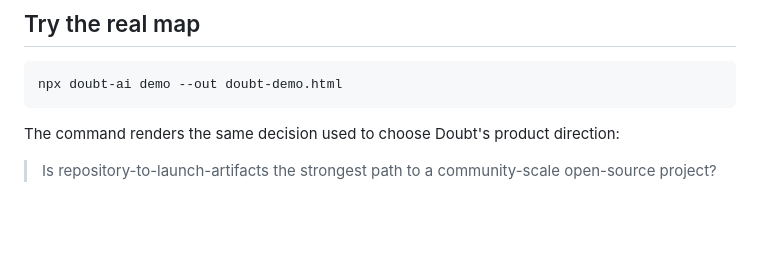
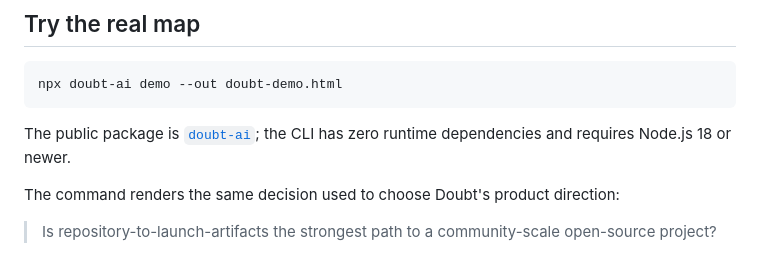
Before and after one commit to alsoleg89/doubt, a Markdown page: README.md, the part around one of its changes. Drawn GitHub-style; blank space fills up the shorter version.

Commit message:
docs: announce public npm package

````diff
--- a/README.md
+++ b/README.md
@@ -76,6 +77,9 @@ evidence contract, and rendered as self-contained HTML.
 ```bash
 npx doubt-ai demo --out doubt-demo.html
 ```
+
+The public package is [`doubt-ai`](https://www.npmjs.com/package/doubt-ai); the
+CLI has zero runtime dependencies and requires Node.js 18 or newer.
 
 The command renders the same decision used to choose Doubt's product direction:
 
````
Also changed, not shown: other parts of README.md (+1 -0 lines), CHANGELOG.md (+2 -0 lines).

---

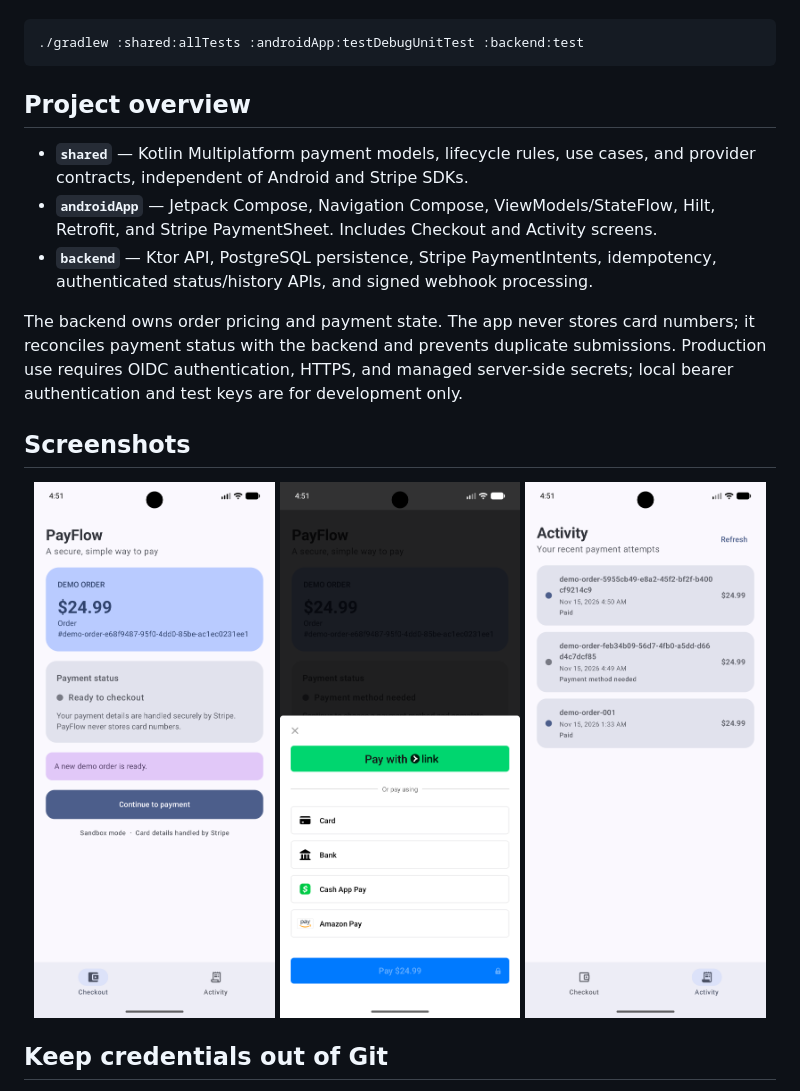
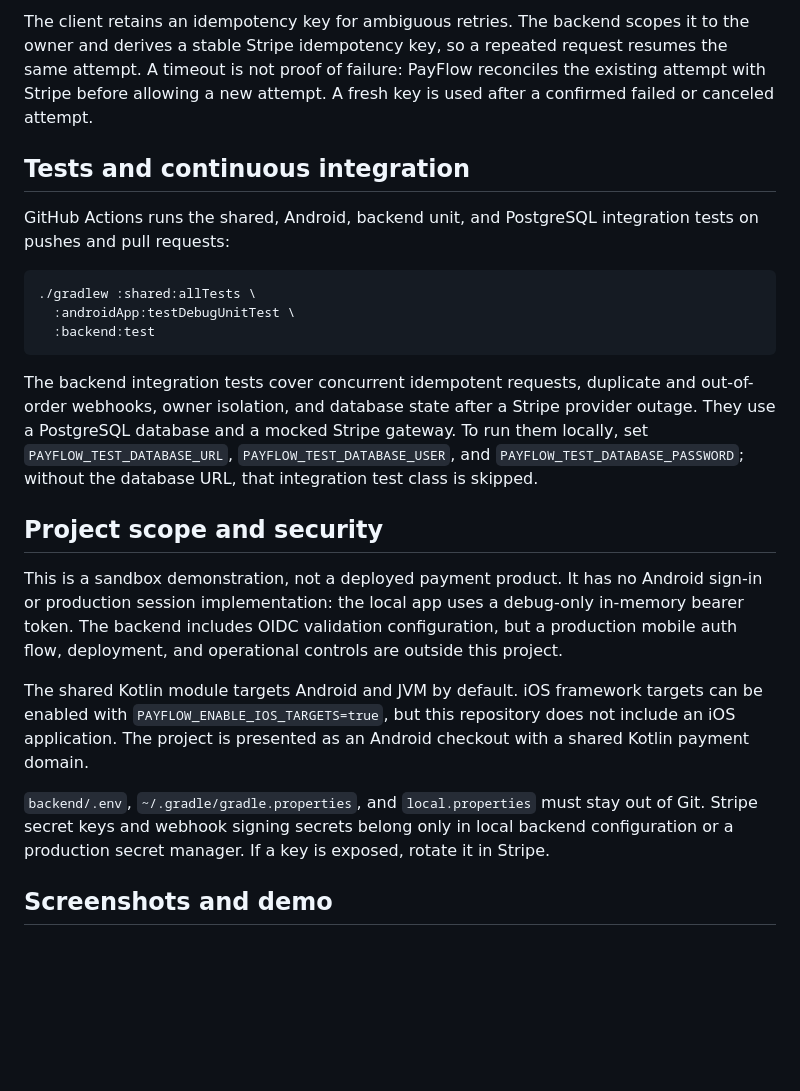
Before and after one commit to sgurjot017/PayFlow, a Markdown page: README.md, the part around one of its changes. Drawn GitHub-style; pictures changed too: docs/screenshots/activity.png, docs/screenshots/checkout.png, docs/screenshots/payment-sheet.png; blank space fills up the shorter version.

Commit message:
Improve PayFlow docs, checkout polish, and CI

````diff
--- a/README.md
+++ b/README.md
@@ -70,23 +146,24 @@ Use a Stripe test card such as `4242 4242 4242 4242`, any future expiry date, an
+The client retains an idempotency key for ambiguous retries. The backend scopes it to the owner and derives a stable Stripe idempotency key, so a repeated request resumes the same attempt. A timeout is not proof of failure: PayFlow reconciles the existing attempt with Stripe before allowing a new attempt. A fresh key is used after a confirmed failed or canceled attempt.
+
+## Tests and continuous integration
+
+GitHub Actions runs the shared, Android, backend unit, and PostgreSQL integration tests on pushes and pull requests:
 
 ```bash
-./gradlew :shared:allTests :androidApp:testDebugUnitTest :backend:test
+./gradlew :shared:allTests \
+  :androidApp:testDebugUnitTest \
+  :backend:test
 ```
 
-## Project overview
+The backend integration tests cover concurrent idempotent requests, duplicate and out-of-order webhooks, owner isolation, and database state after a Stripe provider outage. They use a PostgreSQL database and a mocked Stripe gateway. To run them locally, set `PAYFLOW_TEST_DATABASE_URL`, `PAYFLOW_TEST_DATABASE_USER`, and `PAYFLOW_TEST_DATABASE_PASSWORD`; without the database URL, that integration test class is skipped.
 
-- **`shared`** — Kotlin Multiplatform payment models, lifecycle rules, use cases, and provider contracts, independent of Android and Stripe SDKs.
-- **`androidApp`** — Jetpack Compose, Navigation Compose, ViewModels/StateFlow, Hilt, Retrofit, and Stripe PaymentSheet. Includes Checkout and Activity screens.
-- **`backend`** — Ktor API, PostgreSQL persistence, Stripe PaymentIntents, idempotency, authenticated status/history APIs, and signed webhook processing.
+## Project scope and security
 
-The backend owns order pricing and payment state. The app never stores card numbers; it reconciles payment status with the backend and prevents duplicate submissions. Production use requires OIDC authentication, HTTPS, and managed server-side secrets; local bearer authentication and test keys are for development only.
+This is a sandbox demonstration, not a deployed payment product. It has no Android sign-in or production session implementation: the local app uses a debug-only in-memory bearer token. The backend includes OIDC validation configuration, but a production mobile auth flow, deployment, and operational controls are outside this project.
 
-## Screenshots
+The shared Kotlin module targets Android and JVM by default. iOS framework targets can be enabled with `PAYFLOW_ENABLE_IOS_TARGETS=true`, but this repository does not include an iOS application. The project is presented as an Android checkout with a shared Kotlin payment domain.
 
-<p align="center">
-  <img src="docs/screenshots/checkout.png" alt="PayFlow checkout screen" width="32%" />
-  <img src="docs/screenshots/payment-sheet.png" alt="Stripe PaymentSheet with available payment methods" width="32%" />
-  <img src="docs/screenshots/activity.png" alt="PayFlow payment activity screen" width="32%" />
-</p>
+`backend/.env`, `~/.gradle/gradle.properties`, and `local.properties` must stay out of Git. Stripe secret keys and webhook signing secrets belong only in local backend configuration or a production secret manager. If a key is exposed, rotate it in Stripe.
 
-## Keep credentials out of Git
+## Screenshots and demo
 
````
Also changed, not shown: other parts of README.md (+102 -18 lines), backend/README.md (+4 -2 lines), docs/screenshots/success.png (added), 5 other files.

==

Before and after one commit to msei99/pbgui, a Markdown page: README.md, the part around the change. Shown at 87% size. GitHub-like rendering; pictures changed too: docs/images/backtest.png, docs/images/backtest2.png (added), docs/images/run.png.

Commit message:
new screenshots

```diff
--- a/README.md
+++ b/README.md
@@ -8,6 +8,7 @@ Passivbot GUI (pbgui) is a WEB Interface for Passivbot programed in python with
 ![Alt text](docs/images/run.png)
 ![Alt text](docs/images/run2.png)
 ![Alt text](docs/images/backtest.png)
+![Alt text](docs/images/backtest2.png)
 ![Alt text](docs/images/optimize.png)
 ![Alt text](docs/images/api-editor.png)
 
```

_TASK PROMPT_. Search the records for the word "only" and copy every line where it occurs.

_RESULT FOR THIS TASK_.
-The backend owns order pricing and payment state. The app never stores card numbers; it reconciles payment status with the backend and prevents duplicate submissions. Production use requires OIDC authentication, HTTPS, and managed server-side secrets; local bearer authentication and test keys are for development only.
+This is a sandbox demonstration, not a deployed payment product. It has no Android sign-in or production session implementation: the local app uses a debug-only in-memory bearer token. The backend includes OIDC validation configuration, but a production mobile auth flow, deployment, and operational controls are outside this project.
+`backend/.env`, `~/.gradle/gradle.properties`, and `local.properties` must stay out of Git. Stripe secret keys and webhook signing secrets belong only in local backend configuration or a production secret manager. If a key is exposed, rotate it in Stripe.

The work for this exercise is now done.